=== Work instruction ===
Copy each line of the data that has "hubAdmin" in it.

=== Supplied information ===

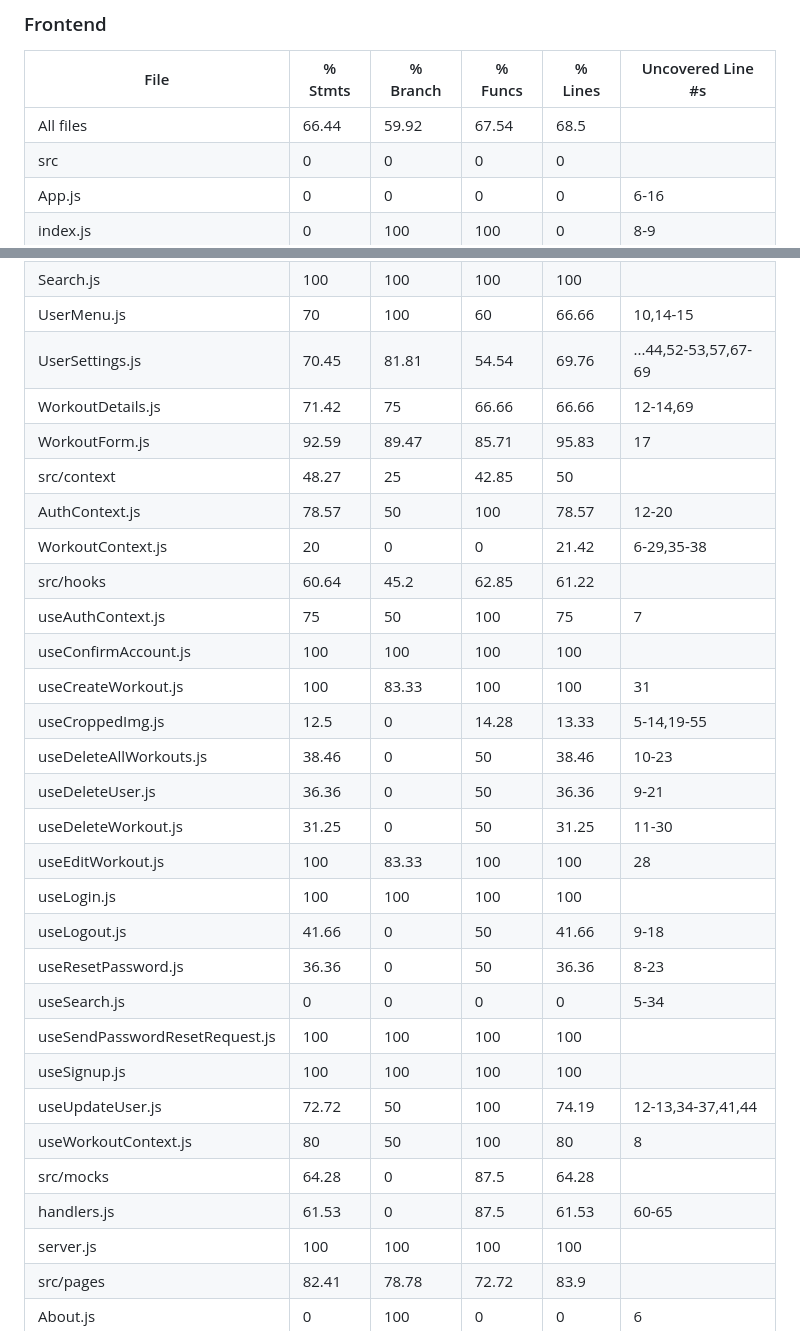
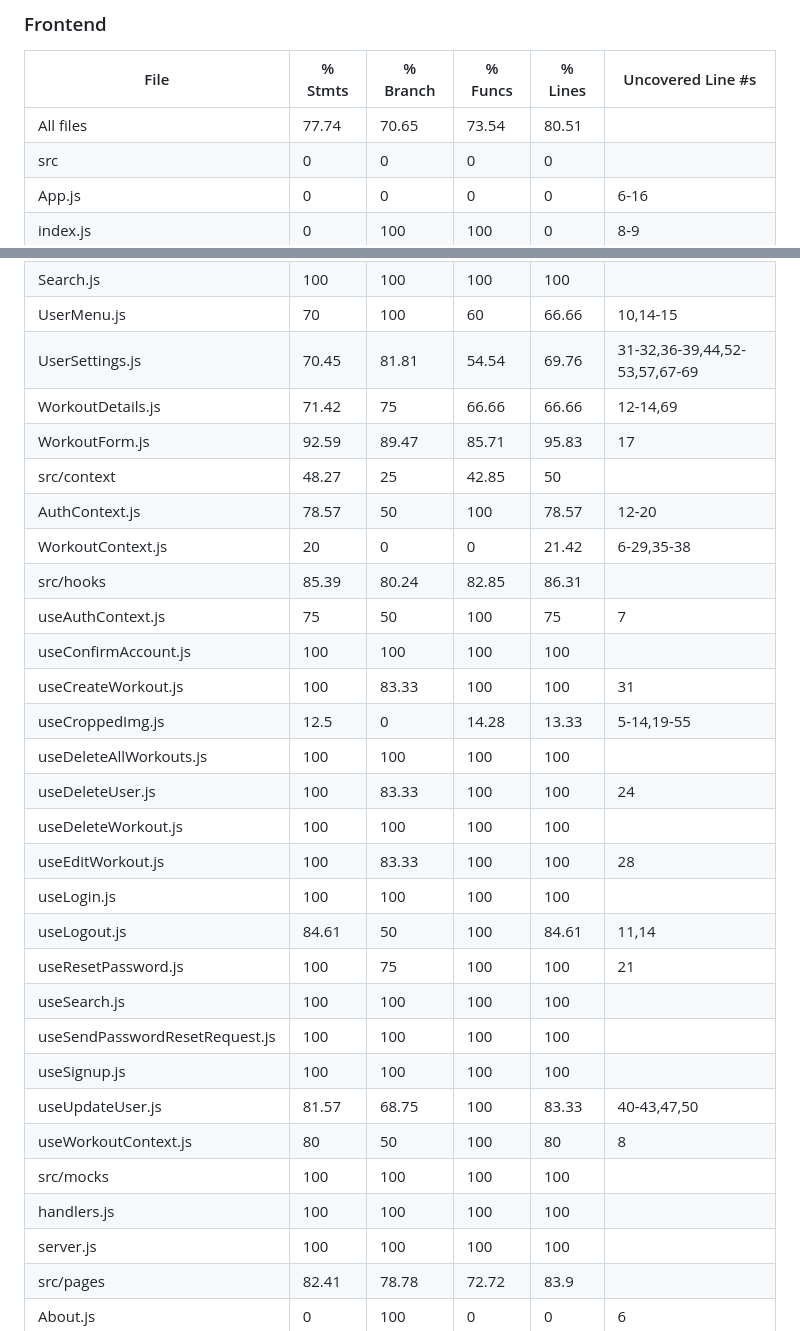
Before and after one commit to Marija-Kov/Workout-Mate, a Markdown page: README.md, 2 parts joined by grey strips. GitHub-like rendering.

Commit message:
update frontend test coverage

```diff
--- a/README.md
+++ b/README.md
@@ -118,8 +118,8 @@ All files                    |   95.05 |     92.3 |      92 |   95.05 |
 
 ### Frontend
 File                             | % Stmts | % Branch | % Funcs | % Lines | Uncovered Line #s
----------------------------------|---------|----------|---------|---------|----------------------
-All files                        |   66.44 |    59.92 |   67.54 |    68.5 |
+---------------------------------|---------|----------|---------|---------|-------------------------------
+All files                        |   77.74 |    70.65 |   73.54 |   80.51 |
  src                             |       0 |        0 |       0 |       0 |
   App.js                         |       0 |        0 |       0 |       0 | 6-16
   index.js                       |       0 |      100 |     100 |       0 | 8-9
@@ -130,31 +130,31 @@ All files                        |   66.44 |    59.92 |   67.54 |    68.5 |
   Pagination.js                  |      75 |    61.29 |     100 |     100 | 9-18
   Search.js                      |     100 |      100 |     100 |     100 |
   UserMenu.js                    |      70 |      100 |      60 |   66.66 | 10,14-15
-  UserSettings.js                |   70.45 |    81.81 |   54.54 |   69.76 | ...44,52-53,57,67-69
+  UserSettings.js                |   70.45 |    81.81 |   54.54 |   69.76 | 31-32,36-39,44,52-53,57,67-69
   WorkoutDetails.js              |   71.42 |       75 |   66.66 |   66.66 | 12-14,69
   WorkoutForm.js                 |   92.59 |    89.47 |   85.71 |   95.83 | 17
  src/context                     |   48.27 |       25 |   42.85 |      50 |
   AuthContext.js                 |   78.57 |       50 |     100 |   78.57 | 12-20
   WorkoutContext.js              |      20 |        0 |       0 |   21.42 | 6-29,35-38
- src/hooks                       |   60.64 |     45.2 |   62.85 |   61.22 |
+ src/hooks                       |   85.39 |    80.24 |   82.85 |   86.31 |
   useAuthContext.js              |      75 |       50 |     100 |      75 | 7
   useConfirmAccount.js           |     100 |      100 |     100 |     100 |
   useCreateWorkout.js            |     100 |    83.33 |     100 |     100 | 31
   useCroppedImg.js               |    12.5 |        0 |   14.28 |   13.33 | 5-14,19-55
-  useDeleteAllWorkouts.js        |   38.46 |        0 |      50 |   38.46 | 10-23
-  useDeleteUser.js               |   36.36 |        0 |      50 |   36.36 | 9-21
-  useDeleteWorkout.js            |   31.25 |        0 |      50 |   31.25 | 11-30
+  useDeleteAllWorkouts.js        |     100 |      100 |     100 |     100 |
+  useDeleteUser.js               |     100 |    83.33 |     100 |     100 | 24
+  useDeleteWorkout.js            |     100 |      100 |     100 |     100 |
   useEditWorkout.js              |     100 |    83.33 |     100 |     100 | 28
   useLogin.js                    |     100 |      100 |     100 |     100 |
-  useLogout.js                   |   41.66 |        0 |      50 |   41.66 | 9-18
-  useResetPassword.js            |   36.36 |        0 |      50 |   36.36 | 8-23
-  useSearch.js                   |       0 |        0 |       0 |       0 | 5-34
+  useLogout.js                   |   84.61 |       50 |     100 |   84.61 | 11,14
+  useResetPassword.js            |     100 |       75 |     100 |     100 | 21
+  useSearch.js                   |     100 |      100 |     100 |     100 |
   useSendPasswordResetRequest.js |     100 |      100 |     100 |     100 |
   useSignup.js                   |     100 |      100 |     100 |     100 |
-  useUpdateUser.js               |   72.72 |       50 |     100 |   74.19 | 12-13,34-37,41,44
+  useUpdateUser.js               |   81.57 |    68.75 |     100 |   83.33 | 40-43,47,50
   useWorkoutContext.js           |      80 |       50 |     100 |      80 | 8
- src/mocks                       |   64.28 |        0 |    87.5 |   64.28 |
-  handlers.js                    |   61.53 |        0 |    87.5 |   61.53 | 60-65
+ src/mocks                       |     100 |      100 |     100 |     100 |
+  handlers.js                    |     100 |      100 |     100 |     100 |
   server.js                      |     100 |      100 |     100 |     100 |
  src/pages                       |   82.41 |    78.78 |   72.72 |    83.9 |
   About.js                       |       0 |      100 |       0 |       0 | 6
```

===
=== Supplied information ===

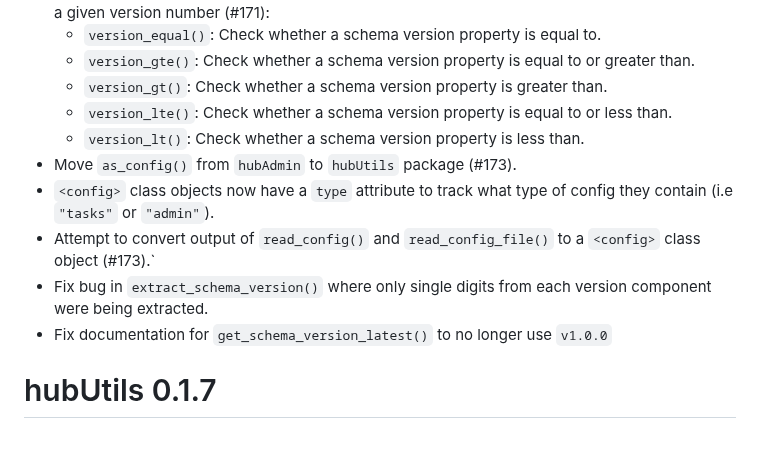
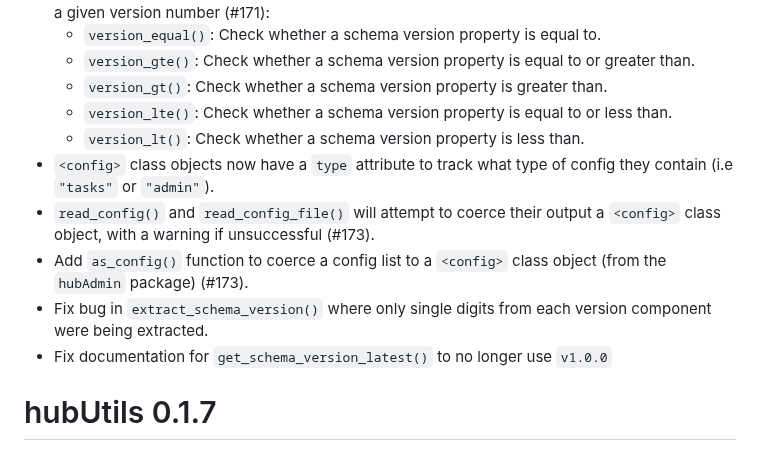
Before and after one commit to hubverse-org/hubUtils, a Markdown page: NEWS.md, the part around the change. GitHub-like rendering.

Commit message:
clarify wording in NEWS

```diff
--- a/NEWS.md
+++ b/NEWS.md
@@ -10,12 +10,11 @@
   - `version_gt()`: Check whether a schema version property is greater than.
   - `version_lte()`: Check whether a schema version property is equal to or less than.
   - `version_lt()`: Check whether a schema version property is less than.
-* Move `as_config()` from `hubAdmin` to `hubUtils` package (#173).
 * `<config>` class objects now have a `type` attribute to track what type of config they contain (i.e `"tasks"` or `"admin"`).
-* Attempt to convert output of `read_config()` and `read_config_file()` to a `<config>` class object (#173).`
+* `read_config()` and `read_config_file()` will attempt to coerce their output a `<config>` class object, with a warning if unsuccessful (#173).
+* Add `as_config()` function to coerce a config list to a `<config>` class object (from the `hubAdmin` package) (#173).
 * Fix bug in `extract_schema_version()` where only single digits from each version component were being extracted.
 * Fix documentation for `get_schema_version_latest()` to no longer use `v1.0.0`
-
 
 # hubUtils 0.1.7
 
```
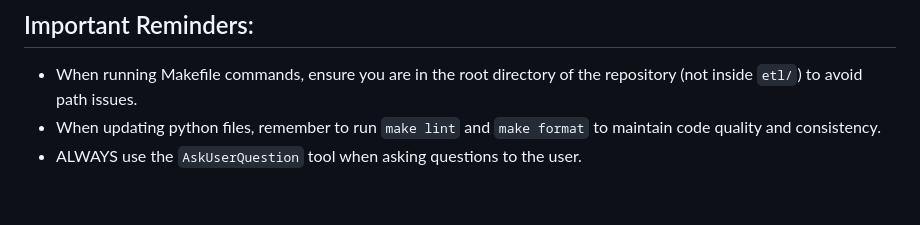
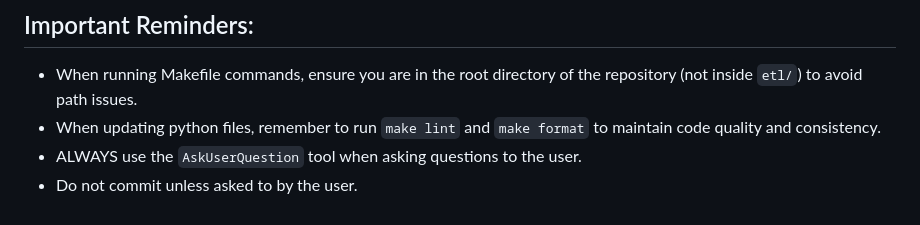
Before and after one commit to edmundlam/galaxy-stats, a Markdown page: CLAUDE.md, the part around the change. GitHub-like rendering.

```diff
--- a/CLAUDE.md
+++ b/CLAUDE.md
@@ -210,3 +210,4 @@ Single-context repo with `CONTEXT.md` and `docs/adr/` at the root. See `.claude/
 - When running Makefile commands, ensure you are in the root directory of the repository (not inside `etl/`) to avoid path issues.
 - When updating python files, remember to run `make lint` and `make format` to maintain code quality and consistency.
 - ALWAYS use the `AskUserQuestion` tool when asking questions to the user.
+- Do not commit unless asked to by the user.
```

===

=== Output below ===
-* Move `as_config()` from `hubAdmin` to `hubUtils` package (#173).
+* Add `as_config()` function to coerce a config list to a `<config>` class object (from the `hubAdmin` package) (#173).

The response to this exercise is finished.